Impossible Things

ฐานิสสโร ภิกขุ

Impossible Things

Like the character in Through the Looking Glass who liked to think of two or three impossible things every morning before breakfast just as an exercise to open up his brain, it’s good to think about infinity: how long things have been going on and how much longer they could go on if you don’t get your act together. This also helps to put small issues from day-to-day life into perspective. They seem big to us in day-to-day life, but it helps to see them as really small—as preparation for being willing to get the mind to settle down.

The main purpose of this contemplation is samvega—as in the Buddha’s comment that the water in the oceans is less than the tears you’ve shed, less than the blood you’ve lost from having your many, many, many heads cut off over the course of time. That, in turn, forces you to think about all the possible things you could have been, or could be.

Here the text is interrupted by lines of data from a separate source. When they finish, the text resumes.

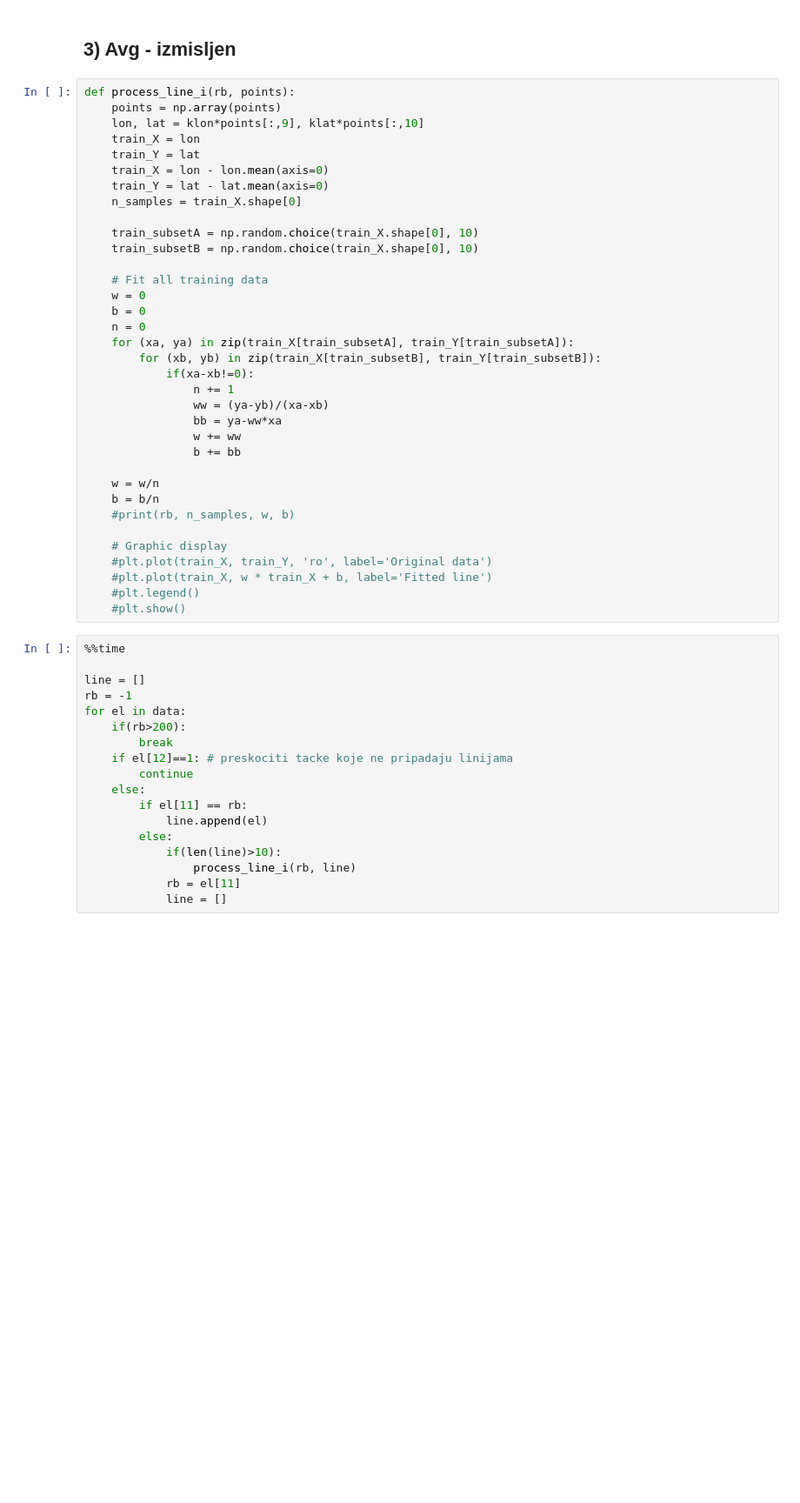
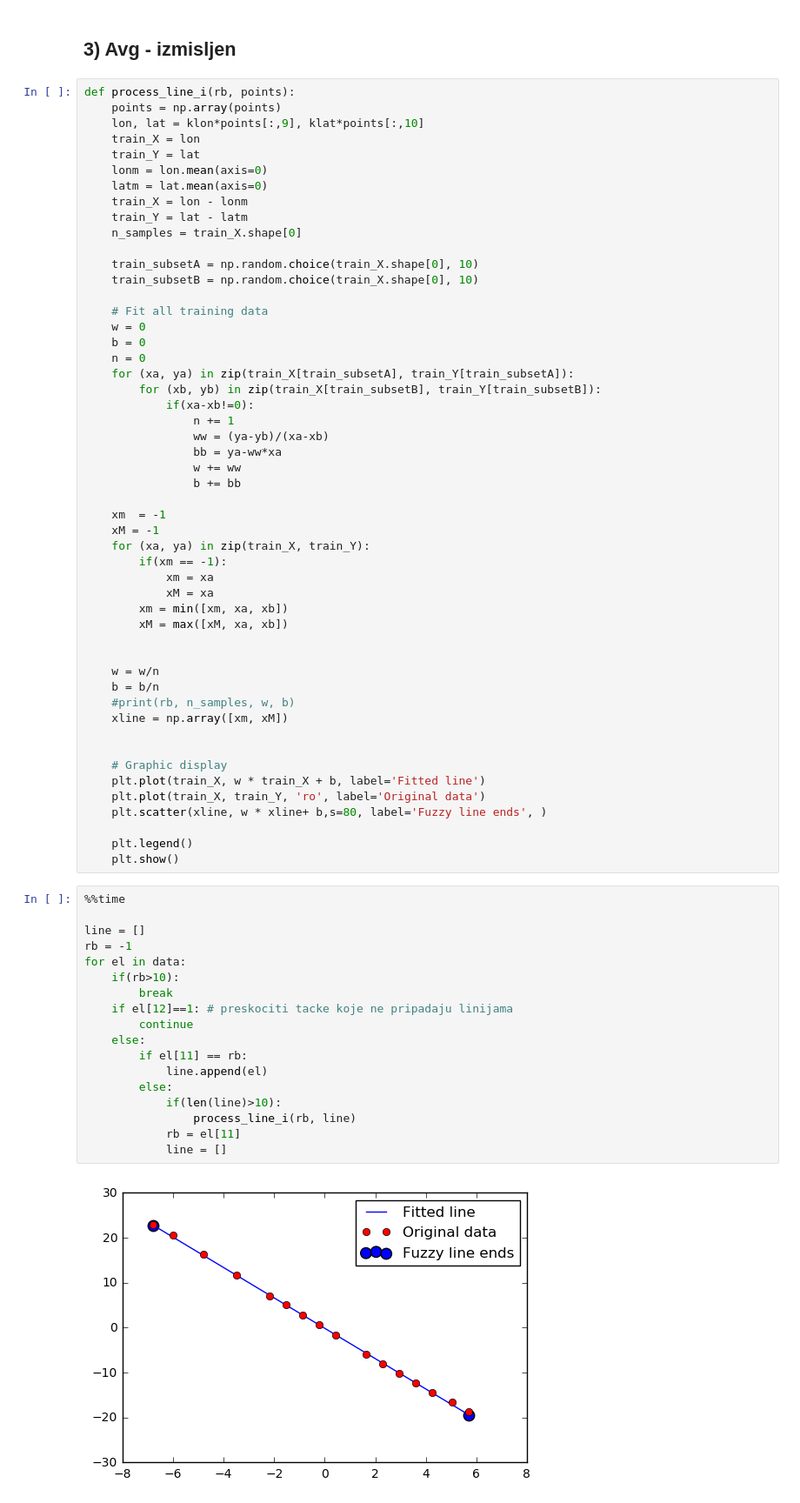
Before and after one commit to ftn-ai-lab/ori-2017-e2, a Jupyter notebook: teorija/03-neuronske/Analiza podataka - GPS.ipynb, the cells around one changed output. Shown at 87% size. Drawn from its saved outputs; the diff is of its cells as text; blank space fills up the shorter version.

Commit message:
fuzzy ends

```diff
--- a/teorija/03-neuronske/Analiza podataka - GPS.ipynb
+++ b/teorija/03-neuronske/Analiza podataka - GPS.ipynb
@@ -298,8 +298,10 @@ def process_line_i(rb, points):
     lon, lat = klon*points[:,9], klat*points[:,10]
     train_X = lon
     train_Y = lat
-    train_X = lon - lon.mean(axis=0)
-    train_Y = lat - lat.mean(axis=0)
+    lonm = lon.mean(axis=0)
+    latm = lat.mean(axis=0)
+    train_X = lon - lonm
+    train_Y = lat - latm
     n_samples = train_X.shape[0]
 
     train_subsetA = np.random.choice(train_X.shape[0], 10)
@@ -318,31 +320,46 @@ def process_line_i(rb, points):
                 w += ww
                 b += bb
 
+    xm  = -1
+    xM = -1
+    for (xa, ya) in zip(train_X, train_Y):
+        if(xm == -1):
+            xm = xa
+            xM = xa
+        xm = min([xm, xa, xb])
+        xM = max([xM, xa, xb])
+
+
     w = w/n
     b = b/n
     #print(rb, n_samples, w, b)
+    xline = np.array([xm, xM])
+
 
     # Graphic display
-    #plt.plot(train_X, train_Y, 'ro', label='Original data')
-    #plt.plot(train_X, w * train_X + b, label='Fitted line')
-    #plt.legend()
-    #plt.show()
+    plt.plot(train_X, w * train_X + b, label='Fitted line')
+    plt.plot(train_X, train_Y, 'ro', label='Original data')
+    plt.scatter(xline, w * xline+ b,s=80, label='Fuzzy line ends', )
+
+    plt.legend()
+    plt.show()
 # %%
 %%time
 
 line = []
 rb = -1
 for el in data:
-    if(rb>200):
+    if(rb>10):
         break
     if el[12]==1: # preskociti tacke koje ne pripadaju linijama
         continue
     else:
         if el[11] == rb:
             line.append(el)
         else:
             if(len(line)>10):
                 process_line_i(rb, line)
             rb = el[11]
             line = []
 # %% [output]
+[figure, added]
```
Also changed, not shown: parts of 1 cell of this notebook.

One of the purposes of taking this larger perspective is to chasten the mind so that you’re willing to come in and settle down, to be with the present moment, and do the work that needs to be done there.

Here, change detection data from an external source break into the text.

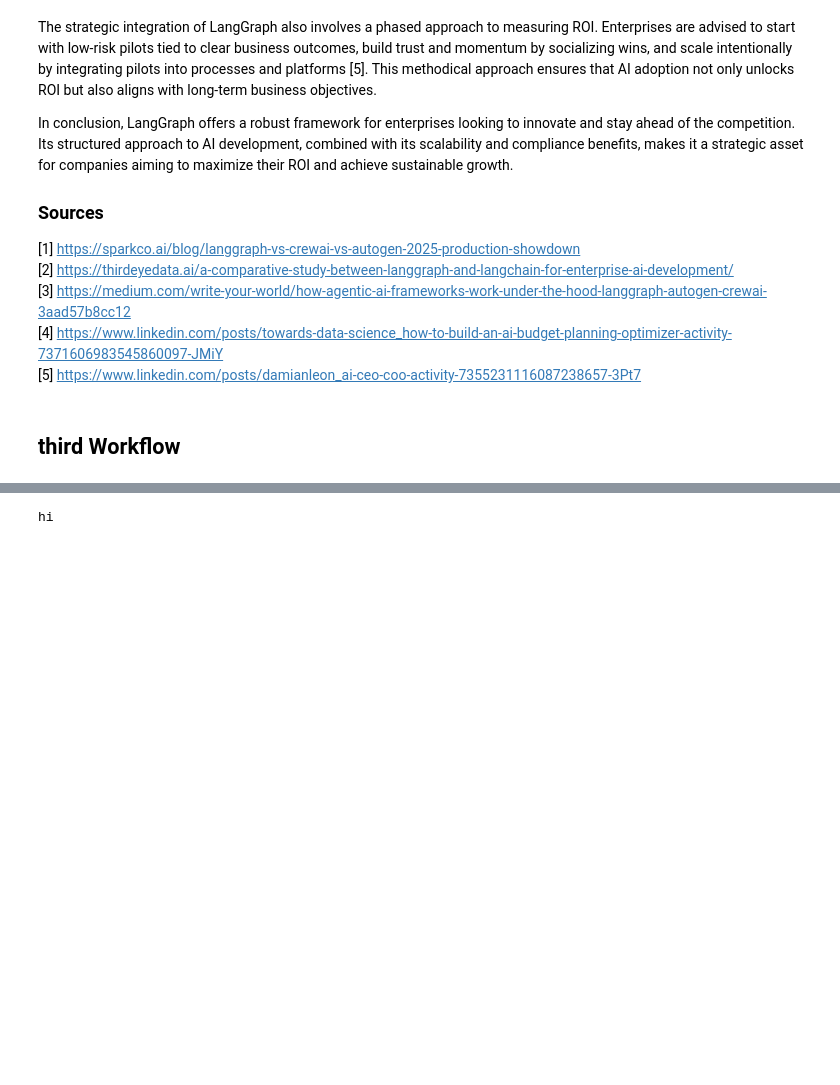
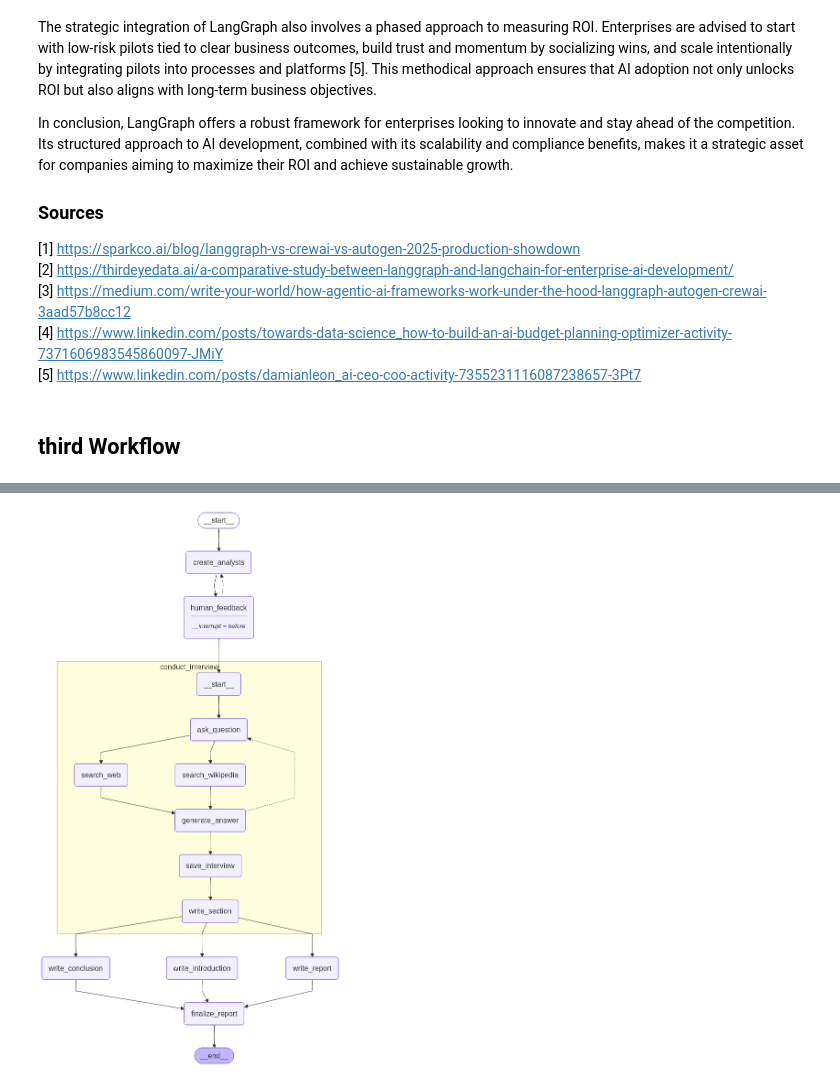
Before and after one commit to yashprogrammer/automated-research-report-generation, a Jupyter notebook: research_and_analyst/notebook/test.ipynb, the cells around one changed output, grey strips where cells are left out. Saved outputs shown, nothing was run; the diff lists cells and outputs as text; code cells hidden in the pictures; blank space fills up the shorter version.

```diff
--- a/research_and_analyst/notebook/test.ipynb
+++ b/research_and_analyst/notebook/test.ipynb
@@ -1143,17 +1199,17 @@ def write_report(state:ResearchGraphState):
-# %%
-def write_conclusion(stae:ResearchGraphState):
-    # Full set of sections
-    sections = state["sections"]
-    topic = state["topic"]
-
-    # Concat all sections together
-    formatted_str_sections = "\n\n".join([f"{section}" for section in sections])
-
-    # Summarize the sections into a final report
-
-    instructions = intro_conclusion_instructions.format(topic=topic, formatted_str_sections=formatted_str_sections)
-    conclusion = llm.invoke([instructions]+[HumanMessage(content=f"Write the report conclusion")])
-    return {"conclusion": conclusion.content}
+# %%
+def write_conclusion(state: ResearchGraphState):
+    # Full set of sections
+    sections = state["sections"]
+    topic = state["topic"]
+
+    # Concat all sections together
+    formatted_str_sections = "\n\n".join([f"{section}" for section in sections])
+
+    # Summarize the sections into a final report
+
+    instructions = intro_conclusion_instructions.format(topic=topic, formatted_str_sections=formatted_str_sections)
+    conclusion = llm.invoke([instructions]+[HumanMessage(content=f"Write the report conclusion")])
+    return {"conclusion": conclusion.content}
 # %%
 def finalize_report(state: ResearchGraphState):
     """ The is the "reduce" step where we gather all the sections, combine them, and reflect on them to write the intro/conclusion """
@@ -1210,4 +1254,8 @@ Error:
-# %%
-print("hi")
-# %% [output]
-hi
+# %%
+memory = MemorySaver()
+# %%
+graph = builder.compile(interrupt_before=['human_feedback'], checkpointer=memory)
+# %%
+display(Image(graph.get_graph(xray=1).draw_mermaid_png()))
+# %% [output]
+[figure, added]
```
Also changed, not shown: parts of 9 cells of this notebook.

This reflection by Ajaan Geoff is from the talk, Cosmic Scale, Human Scale, September 4, 2012.